Problem details
All lines in the records below with the word "form" must be returned.

[Web page edit records]
<<<<

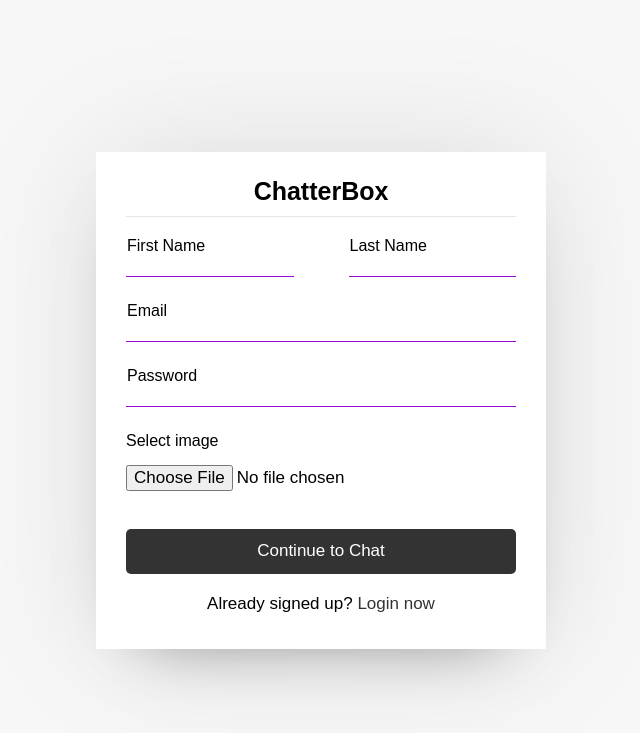
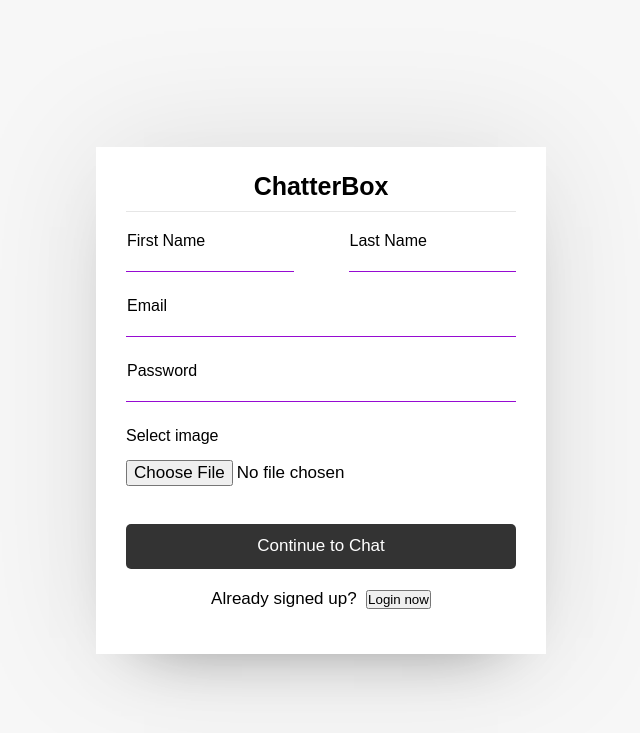
Before and after one commit to yashksaini-coder/ChatterBox, a Flask app: template src/templates/index.html in a window 1280 px wide. Shown: the top 733 px of the page, without its empty margins (319-959 px from the left). Run offline with Flask 3, Linux system fonts and the light colour scheme; the template is opened without the code that fills it: most values are stand-ins (such as "Sample title", 1, 10 or a date in 2020).

Commit message:
index.html

```diff
--- a/src/templates/index.html
+++ b/src/templates/index.html
@@ -16,8 +16,8 @@ img{
 <div class="wrapper">
     <section class="form signup">
         <header>ChatterBox</header>
-        <form action="#" enctype="multipart/form-data" autocomplete="off" method="post">
-            <div class="error-txt"></div>
+        <form action="./data" enctype="multipart/form-data" autocomplete="off" method="post">
+            <div class="error-txt" id="error-txt"><p>{{ result }}</p></div>
             <div class="name-details">
                 <div class="field input">
                     <input type="text" name="fname" required>
@@ -44,8 +44,9 @@ img{
                     <input type="submit" value="Continue to Chat">
                 </div>
         </form>
-        <div class="link">Already signed up? <a href="login.html">Login now</a></div>
+        <div class="link"><form action="/login" method="post">Already signed up?&nbsp;&nbsp;<input type="submit" value="Login now"></form></div>
     </section>
 </div>
 </body>
+<script type="text/javascript" src="{{ url_for('static', filename='data.js') }}"></script>
 </html>
```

>>>>

Solution
     <section class="form signup">
-        <form action="#" enctype="multipart/form-data" autocomplete="off" method="post">
+        <form action="./data" enctype="multipart/form-data" autocomplete="off" method="post">
         </form>
+        <div class="link"><form action="/login" method="post">Already signed up?&nbsp;&nbsp;<input type="submit" value="Login now"></form></div>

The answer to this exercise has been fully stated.